Mississippi’s Butcher Scene Heats Up
The meat’s a treat.
Story by Jill Gleeson
Back in 20th century America, when life was slow and small towns looked like Norman Rockwell paintings, families flocked to their local butcher. The shops eventually died out by the end of the century, a victim of the modern world’s need for speed and convenience, but they are making a comeback, thanks in part to the popularity of high-protein diets. This time around, however, the farm-to-table movement has given rise to a new breed of butcher shop/restaurant, with chefs breaking down the animal themselves. This trend is sweeping the country, but arguably no place is doing it better than the Magnolia State of Mississippi, where several culinary artists are carving and cooking cows, chickens and more to foodies’ delight.
David Raines – The Flora Butcher
For David Raines, red meat is a family affair. The cattle he butchers in Flora at The Flora Butcher come from his father, who raises the prized Japanese Black breed of Tajima Wagyu cow in Northern Louisiana. Known for its tenderness, marbling and superior flavor, the meat from this animal, notes Raines, is “the best of the best. And I get it at a fraction of the cost, because I buy the whole cow off of my father. So instead of $120 a pound, it might be $16, or up to around $40.”
Raines sources his chicken, pork and lamb from Mississippi purveyors, turning those meats and his Wagyu beef into not just butcher shop goods but also dishes like pot roast at his new place, Dave’s Triple B Restaurant in Jackson, where blue plate specials include lasagna, hamburger steak and Irish stew.
“The restaurant is a necessity,” Raines explains, “because when you get a whole animal in, everybody wants, for example, a ribeye and a filet, but the back leg is a third of the animal—that becomes chicken fried steak for us, and roast beef, pastrami and corned beef. It’s all designed so we can keep buying the whole animal direct from farmers.”
Cole Ellis – Delta Meat Market
Business is booming for James Beard-nominated chef Cole Ellis, proprietor of Delta Meat Market, which opened five years ago in Cleveland. Originally intended to be a grocery store with a couple of meat counters, the venture now serves lunch and offers catering. Ellis butchers and cure meats he gets from purveyors like Home Place Pastures in Como, producing a range of his own salamis, lunch meats, bacon and sausage.
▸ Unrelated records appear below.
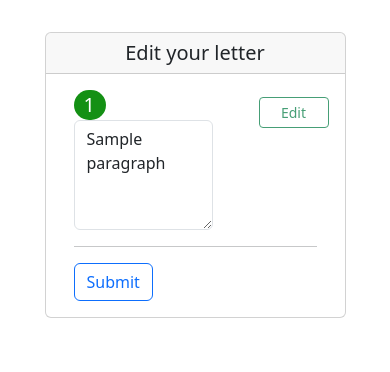
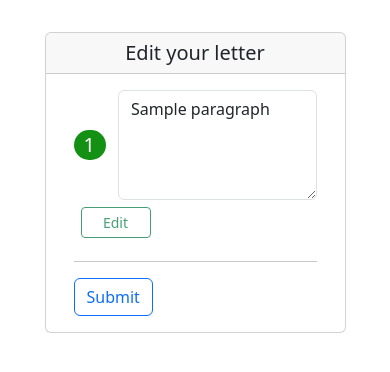
Before and after one commit to amiaynara/letter_generator, a Flask app: template templates/edit.html in a window 390 px wide. Shown: the top 372 px of the page. Run offline with Flask 2, Linux system fonts and the light colour scheme; the template is opened without the code that fills it: most values are stand-ins (such as "Sample title", 1, 10 or a date in 2020); parts of the project's set-up code (start-up, migrations or seed data) failed here and were passed over; some libraries are stand-ins or nearby versions.

Commit message:
Improve: Add proper styles to make things mobile friendly

```diff
--- a/run.py
+++ b/run.py
@@ -130,7 +130,7 @@ def edit_para():
         return render_template('edit.html', paragraphed_letter=paragraphs.values())
     paragraphed_letter = session.get('paragraphed_letter') or []
     if paragraphed_letter:
-        return render_template('edit.html', paragraphed_letter=paragraphed_letter)
+        return render_template('edit.html', paragraphed_letter=paragraphed_letter.values())
     return render_template('400_bad_request.html')
 
 @app.route('/finalise', methods=['GET', 'POST'])
--- a/templates/base.html
+++ b/templates/base.html
@@ -11,7 +11,7 @@
   {% endblock %}
 </head>
 <body>
-  <div class="container">
+  <div class="container-md">
     <div class="row">
       <div class="col">
       </div>
--- a/templates/edit.html
+++ b/templates/edit.html
@@ -12,21 +12,13 @@
                     <form method="POST" action={{ url_for('edit_para')}}>
                         {% for paragraph in paragraphed_letter %}
                         <div class="row">
-                            <div class="col-8">
-                               <div class="row">
-                                  <div class="col-1 align-self-center">
+                            <div class="col-2 col-md-1 align-self-center">
                                <span class="paragraph-number">{{ loop.index }}</span>
                             </div>
-                                  <div class="col-11">
+                            <div class="col-10 col-md-9">
                                 <div class="form-group">
                                     <textarea rows="4" class="form-control" name="para_{{ loop.index }}">{{ paragraph }}</textarea>
                                 </div>
-                                  </div>
-                               </div>
-                               <div class="row">
-                                  <div class="col-1">
-                                  </div>
-                                  <div class="col-11">
                                 <div class="form-container" id="myForm-{{ loop.index }}">
                                     <div>Describe how to re-write</div>
                                     <div class="input-group input-group-sm">
@@ -36,9 +28,7 @@
                                     <button type="submit" class="btn btn-sm btn-info" id="para-submit-button-{{loop.index}}" onclick="savePara({{loop.index}})">Re-write Now</button>
                                 </div>
                             </div>
-                               </div>
-                            </div>
-                            <div class="col-4">
+                            <div class="col-md-1 self-align-center">
                                <button type="button" class="btn btn-sm btn-outline-success open-button my-button" id="open-button-{{loop.index}}" onclick="openForm({{loop.index}})">Edit</button>
                                <style>
                                   .my-button {
```
Also changed, not shown: templates/finalise.html (+5 -2 lines), templates/parameters.html (+7 -7 lines). Lines whose indentation alone changed are shown as unchanged.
The menu, heavy on towering sandwiches and crunchy, flavorful salads, changes daily.
“When we first started this concept we wanted to be able to provide something that had been all but lost with mechanization and grocery and convenience stores,” Ellis explains. “And somewhere along the way we developed a small following that we’re proud of—people appreciate a relationship with the man cutting their meat. For example, every Friday we have a customer who comes in and wants a porterhouse. Usually we have his cut waiting on him with his name on it.”
Next up, sometime early next year, is the opening of the boutique hotel The Cotton House, right across the street from the current Delta Meat Market location downtown. Ellis, an investor, will operate a revamped butcher shop and rooftop restaurant and bar within it.
Mitch McCamey – The Neon Pig
By Mitch McCamey’s reckoning, his restaurants are going to butcher at least 160 whole cows by the end of the year, putting some $400,000 into the pockets of local farmers. And that’s not including the chickens, lambs and pigs that are broken down for the chef’s ventures, which include part ownership of The Neon Pig in Tupelo and Oxford, and Kermit’s Outlaw Kitchen, also in Tupelo.
“We butcher these animals, we put them in our case for retail and source them to our restaurants, and we take any scrap and make burgers,” McCamey says. “The Neon Pig was lucky enough to be voted best burger in America by Thrillist a couple years ago. That allowed us to sell more burgers and keep butchering, because all of that scrap goes to my burgers. It makes them amazing, because they’re made from high-quality meat that we’re butchering every day.”
McCamey adds, “When you’re doing it and you’re doing it well, being a butcher is the most enjoyable position in any restaurant because it’s direct to customer. People want good food at a fair price…although it’s always been about ingredients, it’s also been about how we treat people.”